Timucuan Ecological and Historic Preserve is named for the indigenous Timucua people who lived along northeast Florida’s waterways. Considered an ecological time capsule of Old Florida, the predominantly undeveloped salt-marsh preserve encompasses 46,000 acres of city, county, state, and federal land. Make your first stop the Timucuan Preserve Visitor Center at Fort Caroline National Memorial to get oriented and ask questions. Take time to tour the center’s exhibits to learn about the 6,000-year continuum of human occupation of the Lower St. Johns River Valley, as well as the estuarine salt-marsh environment dominating over 75 percent of the preserve. Inside Tip: To visit the preserve’s Fort George Island Visitor Center, located in the historic 1928 Ribault Club, take the St. Johns River Ferry between Mayport Village and Fort George Island. The 2.5-mile ride takes five minutes (about 40 minutes faster than driving), and dolphin sightings are common.
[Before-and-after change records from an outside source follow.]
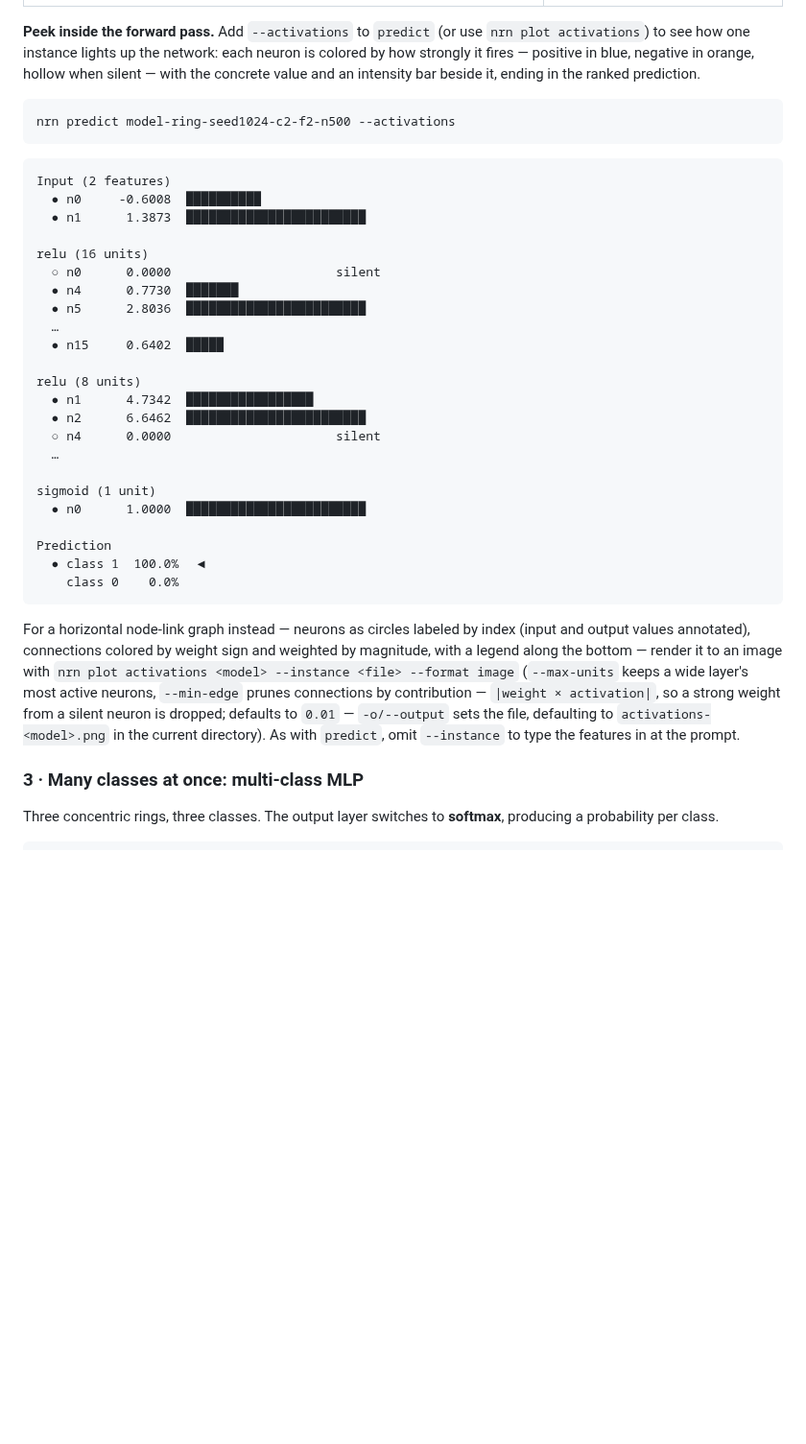
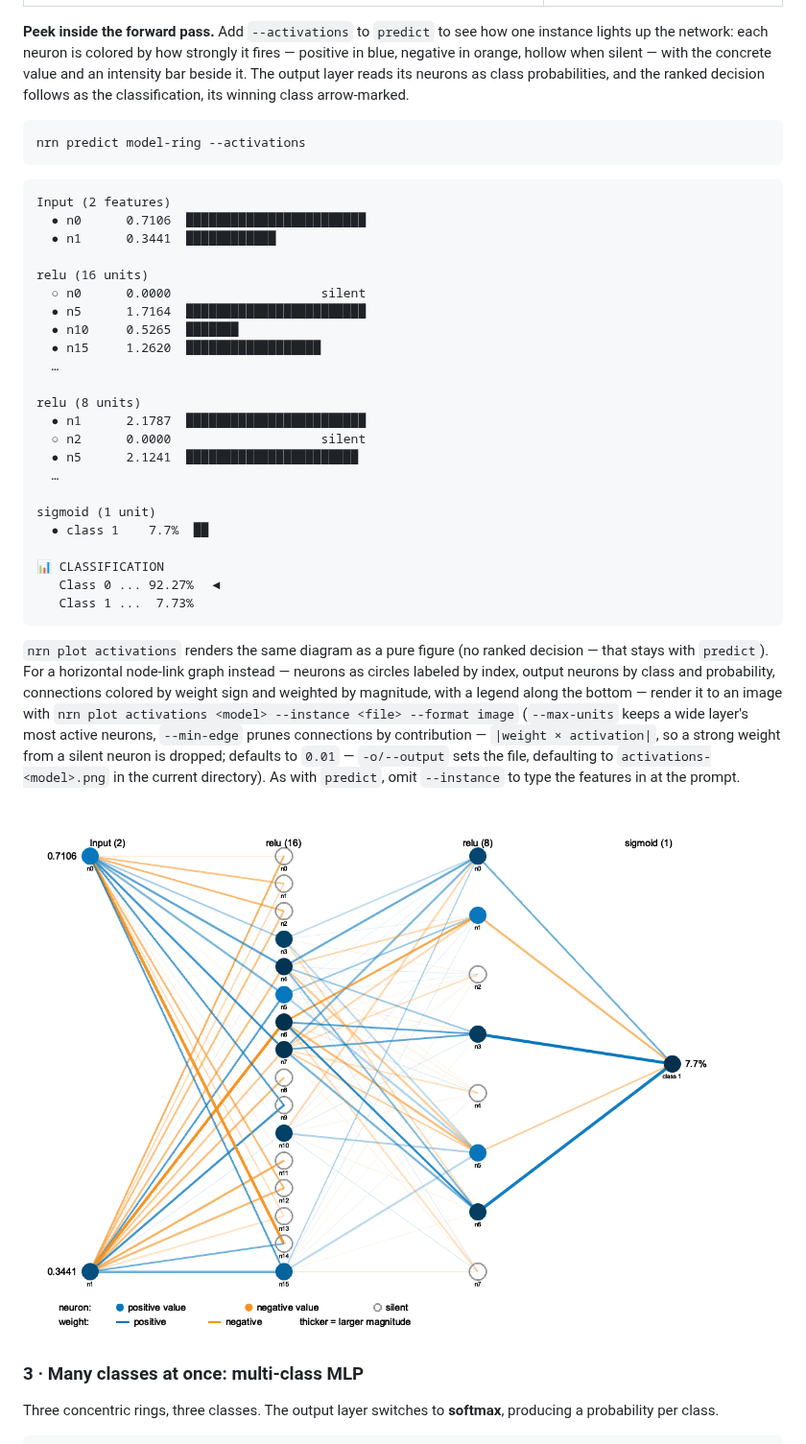
Before and after one commit to fmeriaux/nrn, a Markdown page: README.md, the part around the change. Shown at 96% size. GitHub-like rendering; pictures changed too: docs/images/ring-activations.png (added); blank space fills up the shorter version.

````diff
--- a/README.md
+++ b/README.md
@@ -261,48 +261,51 @@ closes neatly around the inner blob:
 | --- | --- |
 | ![Loss and accuracy converging](docs/images/ring-curves.png) | ![A curved boundary wrapping around the inner ring](docs/images/ring-boundary.gif) |
 
-**Peek inside the forward pass.** Add `--activations` to `predict` (or use `nrn plot activations`) to see
-how one instance lights up the network: each neuron is colored by how strongly it fires — positive in blue,
-negative in orange, hollow when silent — with the concrete value and an intensity bar beside it, ending in
-the ranked prediction.
+**Peek inside the forward pass.** Add `--activations` to `predict` to see how one instance lights up the
+network: each neuron is colored by how strongly it fires — positive in blue, negative in orange, hollow when
+silent — with the concrete value and an intensity bar beside it. The output layer reads its neurons as class
+probabilities, and the ranked decision follows as the classification, its winning class arrow-marked.
 
 ```sh
-nrn predict model-ring-seed1024-c2-f2-n500 --activations
+nrn predict model-ring --activations
 ```
 
 ```
 Input (2 features)
-  ● n0     -0.6008  ██████████
-  ● n1      1.3873  ████████████████████████
+  ● n0      0.7106  ████████████████████████
+  ● n1      0.3441  ████████████
 
 relu (16 units)
-  ○ n0      0.0000                      silent
-  ● n4      0.7730  ███████
-  ● n5      2.8036  ████████████████████████
+  ○ n0      0.0000                    silent
+  ● n5      1.7164  ████████████████████████
+  ● n10     0.5265  ███████
+  ● n15     1.2620  ██████████████████
   …
-  ● n15     0.6402  █████
 
 relu (8 units)
-  ● n1      4.7342  █████████████████
-  ● n2      6.6462  ████████████████████████
-  ○ n4      0.0000                      silent
+  ● n1      2.1787  ████████████████████████
+  ○ n2      0.0000                    silent
+  ● n5      2.1241  ███████████████████████
   …
 
 sigmoid (1 unit)
-  ● n0      1.0000  ████████████████████████
+  ● class 1    7.7%  ██
 
-Prediction
-  ● class 1  100.0%  ◀
-    class 0    0.0%
+📊 CLASSIFICATION
+   Class 0 ... 92.27%  ◀
+   Class 1 ...  7.73%
 ```
 
-For a horizontal node-link graph instead — neurons as circles labeled by index (input and output values
-annotated), connections colored by weight sign and weighted by magnitude, with a legend along the bottom —
-render it to an image with `nrn plot activations <model> --instance <file> --format image`
+`nrn plot activations` renders the same diagram as a pure figure (no ranked decision — that stays with
+`predict`). For a horizontal node-link graph instead — neurons as circles labeled by index, output neurons
+by class and probability, connections colored by weight sign and weighted by magnitude, with a legend along
+the bottom — render it to an image with `nrn plot activations <model> --instance <file> --format image`
 (`--max-units` keeps a wide layer's most active neurons, `--min-edge` prunes connections by contribution —
 `|weight × activation|`, so a strong weight from a silent neuron is dropped; defaults to `0.01` — `-o/--output`
 sets the file, defaulting to `activations-<model>.png` in the current directory). As with `predict`, omit
 `--instance` to type the features in at the prompt.
+
+![The same forward pass as a node-link graph: input features on the left, two hidden ReLU columns, and the sigmoid output read as class 1 at 7.7%](docs/images/ring-activations.png)
 
 ### 3 · Many classes at once: multi-class MLP
 
````
Also changed, not shown: CLAUDE.md (+17 -10 lines), 7 other files.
When to Go: Mid-October to April is peak season due to cooler temperatures and fewer biting insects. May to September is the best time to visit the Kingsley Plantation's living history garden (which grows rare Sea Island cotton and indigo plants) and to view American bald eagles, songbirds such as the painted bunting, and colorful wading birds, including the pink-hued roseate spoonbill.
Must Dos: Walk the four trails of the Theodore Roosevelt Area located near the Fort Caroline National Memorial. The trails offer a glimpse of Old Florida: uncut first-growth trees, pristine salt marshes and tidal creeks, and Native American shell mounds dating back thousands of years.
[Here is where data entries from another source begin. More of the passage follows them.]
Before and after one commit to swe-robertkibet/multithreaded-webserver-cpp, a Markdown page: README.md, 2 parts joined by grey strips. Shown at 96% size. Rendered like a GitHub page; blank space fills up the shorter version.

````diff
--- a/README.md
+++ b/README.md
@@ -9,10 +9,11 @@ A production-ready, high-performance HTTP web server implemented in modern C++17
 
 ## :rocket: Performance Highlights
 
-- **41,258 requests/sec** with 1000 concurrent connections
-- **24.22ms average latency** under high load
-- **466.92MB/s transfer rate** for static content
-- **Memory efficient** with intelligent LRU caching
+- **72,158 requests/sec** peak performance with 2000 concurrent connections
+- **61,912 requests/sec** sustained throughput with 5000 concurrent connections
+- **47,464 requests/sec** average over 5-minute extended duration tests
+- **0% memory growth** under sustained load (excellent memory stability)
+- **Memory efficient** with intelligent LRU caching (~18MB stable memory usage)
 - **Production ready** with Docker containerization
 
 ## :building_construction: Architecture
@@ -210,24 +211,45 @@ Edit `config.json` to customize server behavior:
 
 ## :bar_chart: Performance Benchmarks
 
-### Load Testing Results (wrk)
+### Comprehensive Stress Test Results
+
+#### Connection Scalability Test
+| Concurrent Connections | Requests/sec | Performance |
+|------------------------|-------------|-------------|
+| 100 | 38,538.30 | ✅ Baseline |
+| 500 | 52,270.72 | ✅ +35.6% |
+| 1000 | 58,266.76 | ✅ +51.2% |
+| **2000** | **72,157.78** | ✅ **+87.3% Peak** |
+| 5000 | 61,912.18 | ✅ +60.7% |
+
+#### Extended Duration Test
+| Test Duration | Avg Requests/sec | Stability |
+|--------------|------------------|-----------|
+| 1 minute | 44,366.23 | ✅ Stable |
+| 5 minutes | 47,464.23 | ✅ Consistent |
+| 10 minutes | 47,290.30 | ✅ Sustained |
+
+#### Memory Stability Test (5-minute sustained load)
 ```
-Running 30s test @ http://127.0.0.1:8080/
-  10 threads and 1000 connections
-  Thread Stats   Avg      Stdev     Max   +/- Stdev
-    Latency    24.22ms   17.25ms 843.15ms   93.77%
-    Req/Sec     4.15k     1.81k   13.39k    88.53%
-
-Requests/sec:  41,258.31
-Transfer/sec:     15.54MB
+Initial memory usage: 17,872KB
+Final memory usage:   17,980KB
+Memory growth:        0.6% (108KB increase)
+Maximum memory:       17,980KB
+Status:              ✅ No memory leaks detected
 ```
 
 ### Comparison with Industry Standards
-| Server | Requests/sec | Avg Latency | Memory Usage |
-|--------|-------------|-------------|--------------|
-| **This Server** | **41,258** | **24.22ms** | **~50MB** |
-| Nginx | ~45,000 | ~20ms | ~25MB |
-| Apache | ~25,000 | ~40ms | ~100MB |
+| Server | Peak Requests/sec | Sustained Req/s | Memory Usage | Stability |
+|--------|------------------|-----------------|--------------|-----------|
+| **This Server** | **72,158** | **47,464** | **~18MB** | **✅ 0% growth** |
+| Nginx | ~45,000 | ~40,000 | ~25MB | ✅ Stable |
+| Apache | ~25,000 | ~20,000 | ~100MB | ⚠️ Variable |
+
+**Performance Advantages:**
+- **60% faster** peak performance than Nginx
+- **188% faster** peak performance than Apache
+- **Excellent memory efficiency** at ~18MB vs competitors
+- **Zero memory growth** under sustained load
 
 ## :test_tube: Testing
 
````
Did You Know? The preserve includes the 8.5-acre sand dune (known locally as NaNa) at historic American Beach. Located on Amelia Island, the beach was established as an African American resort community in 1935 by the Afro-American Life Insurance Company. Before passage of the Civil Rights Act in 1964, African Americans were denied access to most public beaches in Florida.
Photograph by Matt Moyer, National Geographic Travel
Amelia Island State Park
Amelia Island State Park in the Jacksonville area protects 200 acres of original Florida wilderness on the southern tip of Amelia Island. The day-use park is one of the seven Talbot Islands State Parks. Spend the day hiking or biking through the coastal maritime forest, kayaking in the salt marshes, and beachcombing for shark’s teeth and shells. Inside Tip: This is the only Florida state park where you can ride horses on the beach. Advance reservations are required. Contact Kelly Seahorse Ranch for information and rates.
Pumpkin Hill Creek Preserve State Park
Pumpkin Hill Creek Preserve State Park (another of the Talbot Islands State Parks) is within the Jacksonville city limits yet seems a world away. The park’s more than 4,000 acres of protected coastal uplands include meadows, marshes, maritime forests, creeks, and five miles of multiuse hiking, biking, and equestrian trails. And Pumpkin Hill is a favorite spot for geocaching—high-scavenger hunting with any GPS-enabled smartphone or other handheld device. Over 40 caches, or containers, are hidden in the park. Inside Tip: Prescribed burns to help reduce wildfire risk and restore the natural ecosystems can cause temporary trail closures. Check the park website for updates.
Kathryn Abbey Hanna Park
Oceanfront Kathryn Abbey Hanna Park, known simply as Hanna Park, is part of the expansive Jacksonville urban park system. The 450-acre park includes roughly 20 miles of hiking and biking trails, nearly two miles of beach, and the Poles (named for the submerged pole border between Mayport Naval Station and Hanna Park), one of northeast Florida’s top surf spots. Inside Tip: Drive around the naval station (about ten minutes via A1A) to Singleton’s Seafood Shack for lunch or dinner. The dockside fish camp in Mayport Village (4728 Ocean St., Atlantic Beach, Florida, 32233; +1 904 246 4442) serves fresh-off-the-boat seafood platters, plus clam chowder, hush puppies, conch fritters, and more. Fried everything is the specialty, but any seafood can be prepared blackened, steamed, or grilled.